BEGIN
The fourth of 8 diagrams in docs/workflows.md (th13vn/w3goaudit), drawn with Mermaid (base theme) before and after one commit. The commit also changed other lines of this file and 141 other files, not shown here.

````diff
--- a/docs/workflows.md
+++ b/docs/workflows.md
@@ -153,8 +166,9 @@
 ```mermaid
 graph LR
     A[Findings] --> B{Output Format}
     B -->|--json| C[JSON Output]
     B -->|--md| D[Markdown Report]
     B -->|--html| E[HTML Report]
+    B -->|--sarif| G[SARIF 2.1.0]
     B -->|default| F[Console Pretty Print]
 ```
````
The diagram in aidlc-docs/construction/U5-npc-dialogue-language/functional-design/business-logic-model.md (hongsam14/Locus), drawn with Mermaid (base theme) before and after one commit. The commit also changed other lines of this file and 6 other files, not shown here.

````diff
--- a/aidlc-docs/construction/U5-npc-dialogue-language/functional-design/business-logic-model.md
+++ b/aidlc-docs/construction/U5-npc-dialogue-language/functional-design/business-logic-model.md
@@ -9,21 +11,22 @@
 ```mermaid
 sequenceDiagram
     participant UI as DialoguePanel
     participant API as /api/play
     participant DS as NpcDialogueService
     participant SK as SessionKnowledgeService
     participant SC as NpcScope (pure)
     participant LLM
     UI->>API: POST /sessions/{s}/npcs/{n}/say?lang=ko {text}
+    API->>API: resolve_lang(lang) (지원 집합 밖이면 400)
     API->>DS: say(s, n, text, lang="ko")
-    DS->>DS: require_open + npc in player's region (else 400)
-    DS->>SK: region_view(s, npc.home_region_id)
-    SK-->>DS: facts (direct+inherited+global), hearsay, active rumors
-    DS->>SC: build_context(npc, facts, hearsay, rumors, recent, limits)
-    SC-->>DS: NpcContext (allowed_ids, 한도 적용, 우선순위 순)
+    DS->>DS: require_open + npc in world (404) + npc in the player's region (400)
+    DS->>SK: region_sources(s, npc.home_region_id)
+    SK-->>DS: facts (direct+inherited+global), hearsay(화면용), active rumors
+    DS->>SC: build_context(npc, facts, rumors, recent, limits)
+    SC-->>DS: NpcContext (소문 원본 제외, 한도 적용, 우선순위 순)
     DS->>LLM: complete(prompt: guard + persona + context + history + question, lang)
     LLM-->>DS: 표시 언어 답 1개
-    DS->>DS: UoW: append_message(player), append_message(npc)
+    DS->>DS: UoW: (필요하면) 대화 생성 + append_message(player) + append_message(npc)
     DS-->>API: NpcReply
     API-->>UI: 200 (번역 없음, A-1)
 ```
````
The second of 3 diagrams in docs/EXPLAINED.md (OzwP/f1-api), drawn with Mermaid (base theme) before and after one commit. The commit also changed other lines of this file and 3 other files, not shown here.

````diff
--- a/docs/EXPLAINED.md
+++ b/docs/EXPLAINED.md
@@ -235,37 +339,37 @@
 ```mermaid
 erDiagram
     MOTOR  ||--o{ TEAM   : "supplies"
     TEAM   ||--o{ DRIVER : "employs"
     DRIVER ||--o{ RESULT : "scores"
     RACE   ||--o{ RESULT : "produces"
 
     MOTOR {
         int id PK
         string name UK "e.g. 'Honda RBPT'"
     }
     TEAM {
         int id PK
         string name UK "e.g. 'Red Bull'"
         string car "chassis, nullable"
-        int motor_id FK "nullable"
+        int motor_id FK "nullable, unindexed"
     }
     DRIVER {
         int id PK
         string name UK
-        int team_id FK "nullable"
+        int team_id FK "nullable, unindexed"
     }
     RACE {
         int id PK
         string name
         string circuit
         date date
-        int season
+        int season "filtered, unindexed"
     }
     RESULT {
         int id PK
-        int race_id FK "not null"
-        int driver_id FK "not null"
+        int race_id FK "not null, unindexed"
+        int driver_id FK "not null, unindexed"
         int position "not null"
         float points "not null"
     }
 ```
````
END
Problem requirements → Set the listing above down again exactly.

Solution to this problem →
The fourth of 8 diagrams in docs/workflows.md (th13vn/w3goaudit), drawn with Mermaid (base theme) before and after one commit. The commit also changed other lines of this file and 141 other files, not shown here.

````diff
--- a/docs/workflows.md
+++ b/docs/workflows.md
@@ -153,8 +166,9 @@
 ```mermaid
 graph LR
     A[Findings] --> B{Output Format}
     B -->|--json| C[JSON Output]
     B -->|--md| D[Markdown Report]
     B -->|--html| E[HTML Report]
+    B -->|--sarif| G[SARIF 2.1.0]
     B -->|default| F[Console Pretty Print]
 ```
````
The diagram in aidlc-docs/construction/U5-npc-dialogue-language/functional-design/business-logic-model.md (hongsam14/Locus), drawn with Mermaid (base theme) before and after one commit. The commit also changed other lines of this file and 6 other files, not shown here.

````diff
--- a/aidlc-docs/construction/U5-npc-dialogue-language/functional-design/business-logic-model.md
+++ b/aidlc-docs/construction/U5-npc-dialogue-language/functional-design/business-logic-model.md
@@ -9,21 +11,22 @@
 ```mermaid
 sequenceDiagram
     participant UI as DialoguePanel
     participant API as /api/play
     participant DS as NpcDialogueService
     participant SK as SessionKnowledgeService
     participant SC as NpcScope (pure)
     participant LLM
     UI->>API: POST /sessions/{s}/npcs/{n}/say?lang=ko {text}
+    API->>API: resolve_lang(lang) (지원 집합 밖이면 400)
     API->>DS: say(s, n, text, lang="ko")
-    DS->>DS: require_open + npc in player's region (else 400)
-    DS->>SK: region_view(s, npc.home_region_id)
-    SK-->>DS: facts (direct+inherited+global), hearsay, active rumors
-    DS->>SC: build_context(npc, facts, hearsay, rumors, recent, limits)
-    SC-->>DS: NpcContext (allowed_ids, 한도 적용, 우선순위 순)
+    DS->>DS: require_open + npc in world (404) + npc in the player's region (400)
+    DS->>SK: region_sources(s, npc.home_region_id)
+    SK-->>DS: facts (direct+inherited+global), hearsay(화면용), active rumors
+    DS->>SC: build_context(npc, facts, rumors, recent, limits)
+    SC-->>DS: NpcContext (소문 원본 제외, 한도 적용, 우선순위 순)
     DS->>LLM: complete(prompt: guard + persona + context + history + question, lang)
     LLM-->>DS: 표시 언어 답 1개
-    DS->>DS: UoW: append_message(player), append_message(npc)
+    DS->>DS: UoW: (필요하면) 대화 생성 + append_message(player) + append_message(npc)
     DS-->>API: NpcReply
     API-->>UI: 200 (번역 없음, A-1)
 ```
````
The second of 3 diagrams in docs/EXPLAINED.md (OzwP/f1-api), drawn with Mermaid (base theme) before and after one commit. The commit also changed other lines of this file and 3 other files, not shown here.

````diff
--- a/docs/EXPLAINED.md
+++ b/docs/EXPLAINED.md
@@ -235,37 +339,37 @@
 ```mermaid
 erDiagram
     MOTOR  ||--o{ TEAM   : "supplies"
     TEAM   ||--o{ DRIVER : "employs"
     DRIVER ||--o{ RESULT : "scores"
     RACE   ||--o{ RESULT : "produces"
 
     MOTOR {
         int id PK
         string name UK "e.g. 'Honda RBPT'"
     }
     TEAM {
         int id PK
         string name UK "e.g. 'Red Bull'"
         string car "chassis, nullable"
-        int motor_id FK "nullable"
+        int motor_id FK "nullable, unindexed"
     }
     DRIVER {
         int id PK
         string name UK
-        int team_id FK "nullable"
+        int team_id FK "nullable, unindexed"
     }
     RACE {
         int id PK
         string name
         string circuit
         date date
-        int season
+        int season "filtered, unindexed"
     }
     RESULT {
         int id PK
-        int race_id FK "not null"
-        int driver_id FK "not null"
+        int race_id FK "not null, unindexed"
+        int driver_id FK "not null, unindexed"
         int position "not null"
         float points "not null"
     }
 ```
````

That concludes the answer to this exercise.